**PROBLEM TO WORK ON:** Below are the records. Gather each line that holds "equation".
+++ DATA PROVIDED
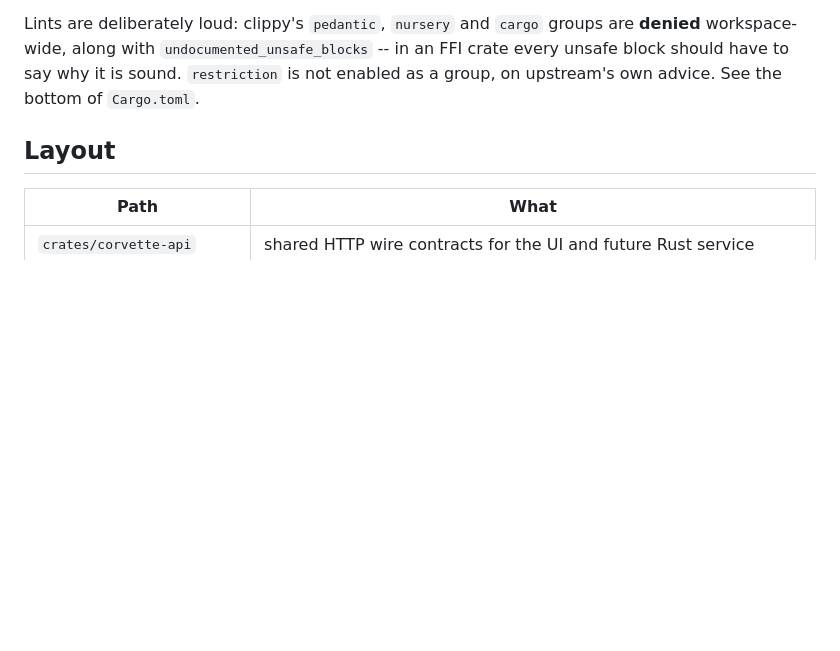
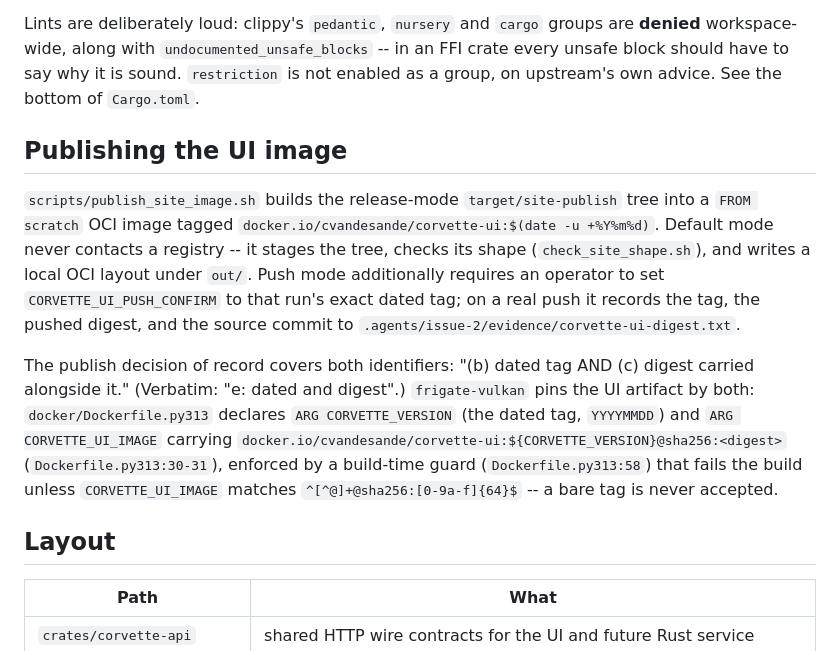
Before and after one commit to cvandesande/corvette, a Markdown page: README.md, the part around the change. Drawn GitHub-style; blank space fills up the shorter version.

```diff
--- a/README.md
+++ b/README.md
@@ -49,6 +49,28 @@ FFI crate every unsafe block should have to say why it is sound. `restriction`
 is not enabled as a group, on upstream's own advice. See the bottom of
 `Cargo.toml`.
 
+## Publishing the UI image
+
+`scripts/publish_site_image.sh` builds the release-mode `target/site-publish`
+tree into a `FROM scratch` OCI image tagged
+`docker.io/cvandesande/corvette-ui:$(date -u +%Y%m%d)`. Default mode never
+contacts a registry -- it stages the tree, checks its shape
+(`check_site_shape.sh`), and writes a local OCI layout under `out/`. Push
+mode additionally requires an operator to set `CORVETTE_UI_PUSH_CONFIRM` to
+that run's exact dated tag; on a real push it records the tag, the pushed
+digest, and the source commit to
+`.agents/issue-2/evidence/corvette-ui-digest.txt`.
+
+The publish decision of record covers both identifiers: "(b) dated tag AND
+(c) digest carried alongside it." (Verbatim: "e: dated and digest".)
+`frigate-vulkan` pins the UI artifact by both: `docker/Dockerfile.py313`
+declares `ARG CORVETTE_VERSION` (the dated tag, `YYYYMMDD`) and
+`ARG CORVETTE_UI_IMAGE` carrying
+`docker.io/cvandesande/corvette-ui:${CORVETTE_VERSION}@sha256:<digest>`
+(`Dockerfile.py313:30-31`), enforced by a build-time guard
+(`Dockerfile.py313:58`) that fails the build unless `CORVETTE_UI_IMAGE`
+matches `^[^@]+@sha256:[0-9a-f]{64}$` -- a bare tag is never accepted.
+
 ## Layout
 
 | Path | What |
```
Also changed, not shown: docs/design/api-contracts.md (+29 -0 lines), docs/design/architecture.md (+10 -4 lines).
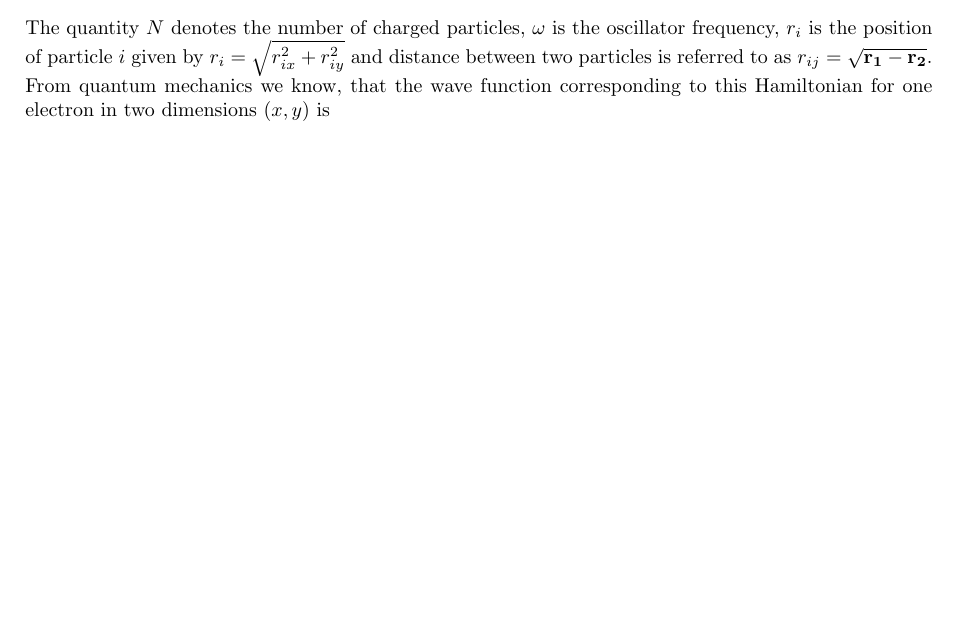
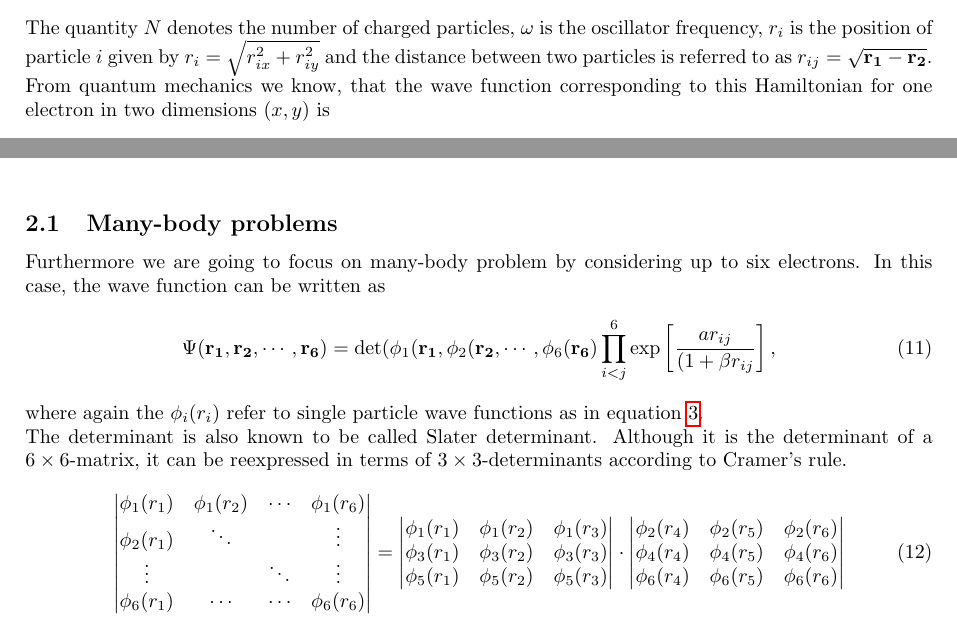
Before and after one commit to Canadanja/Project-3tex, a LaTeX document (project3.tex, which reads 2-Physical_problem.tex): part of page 4 of 10 before the commit and two parts of pages 4 and 5 of 10 after it, the two joined at a grey line, cut so that both start at the same text, the shorter picture padded with empty space. Compiled offline with pdfLaTeX.

Commit message:
Physical Problem
Slater determinant (not finished)

```diff
--- a/2-Physical_problem.tex
+++ b/2-Physical_problem.tex
@@ -7,7 +7,7 @@ where $\hat{H_0}$ describes the standard harmonic oscillator and $\hat{H_1}$ the
 \begin{equation}
 \hat{H} = \sum_{i=1}^N \left( -\frac{1}{2} \nabla_i^2 + \frac{1}{2} \omega^2 r_i^2 \right) + \sum_{i<j} \frac{1}{r_{ij}}
 \end{equation}
-The quantity $N$ denotes the number of charged particles, $\omega$ is the oscillator frequency, $r_i$ is the position of particle $i$ given by $r_i = \sqrt{r_{ix}^2 + r_{iy}^2}$ and distance between two particles is referred to as $r_{ij} = \sqrt{\mathbf{r_1}- \mathbf{r_2}}$.\\
+The quantity $N$ denotes the number of charged particles, $\omega$ is the oscillator frequency, $r_i$ is the position of particle $i$ given by $r_i = \sqrt{r_{ix}^2 + r_{iy}^2}$ and the distance between two particles is referred to as $r_{ij} = \sqrt{\mathbf{r_1}- \mathbf{r_2}}$.\\
 From quantum mechanics we know, that the wave function corresponding to this Hamiltonian for one electron in two dimensions $(x,y)$ is
 \begin{equation}\label{glg:wavefunc1}
 \phi_{n_x,n_y}(x,y) = A H_{n_x} (\sqrt{\omega} x) H_{n_y} (\sqrt{\omega} y) \exp\left[-\frac{\omega}{2} (x^2+y^2)\right].
@@ -43,4 +43,31 @@ Regarding the wave function there we will now make an Ansatz for simplifying the
 R(\mathbf{r_1,r_2}) = \varphi_{n_{x_1} n_{y_1}}(x_1, y_1) \varphi_{n_{x_2} n_{y_2}}(x_2, y_2)
 \end{align}
 In this Ansatz $R(\mathbf{r_1,r_2})$ is the part of the wave function depending on the positions and $X (\mathbf{\sigma_1, \sigma_2})$ is the spin-depending part, the matrices $\mathbf{\sigma_1}$ and $\mathbf{\sigma_2}$ are the spin matrices for particle 1 and 2.\\
-According to this Ansatz we can focus on the position-based part of the wave function for the following analysis.
+According to this Ansatz we can focus on the position-based part of the wave function for the following analysis.\\
+\subsection{Many-body problems}
+Furthermore we are going to focus on many-body problem by considering up to six electrons. In this case, the wave function can be written as
+\begin{equation}
+\Psi(\mathbf{r_1,r_2,\cdots, r_6}) = \det(\phi_1(\mathbf{r_1},\phi_2(\mathbf{r_2},\cdots,\phi_6(\mathbf{r_6}) \prod_{i<j}^6 \exp\left[\frac{a r_{ij}}{(1+\beta r_{ij}}\right],
+\end{equation}
+where again the $\phi_i(r_i)$ refer to single particle wave functions as in equation~\ref{glg:wavefunc1}.\\
+The determinant is also known to be called Slater determinant. Although it is the determinant of a $6\times 6$-matrix, it can be reexpressed in terms of $3\times 3$-determinants according to Cramer's rule.
+\begin{align}
+\begin{vmatrix}
+\phi_1(r_1) & \phi_1(r_2) & \cdots & \phi_1(r_6)\\
+\phi_2(r_1) & \ddots & &\vdots \\
+\vdots & & \ddots& \vdots\\
+\phi_6(r_1) & \cdots & \cdots & \phi_6(r_6)
+\end{vmatrix}
+=
+\begin{vmatrix}
+\phi_1(r_1)& \phi_1(r_2)& \phi_1(r_3)\\
+\phi_3(r_1)& \phi_3(r_2)& \phi_3(r_3)\\
+\phi_5(r_1)& \phi_5(r_2)& \phi_5(r_3)
+\end{vmatrix}
+\cdot
+\begin{vmatrix}
+\phi_2(r_4)& \phi_2(r_5)& \phi_2(r_6)\\
+\phi_4(r_4)& \phi_4(r_5)& \phi_4(r_6)\\
+\phi_6(r_4)& \phi_6(r_5)& \phi_6(r_6)
+\end{vmatrix}
+\end{align}
```
Also changed, not shown: project3.pdf, 8 other files.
++++++
**COMPLETED TASK:**
 \begin{equation}
 \end{equation}
 \begin{equation}\label{glg:wavefunc1}
+\begin{equation}
+\end{equation}
+where again the $\phi_i(r_i)$ refer to single particle wave functions as in equation~\ref{glg:wavefunc1}.\\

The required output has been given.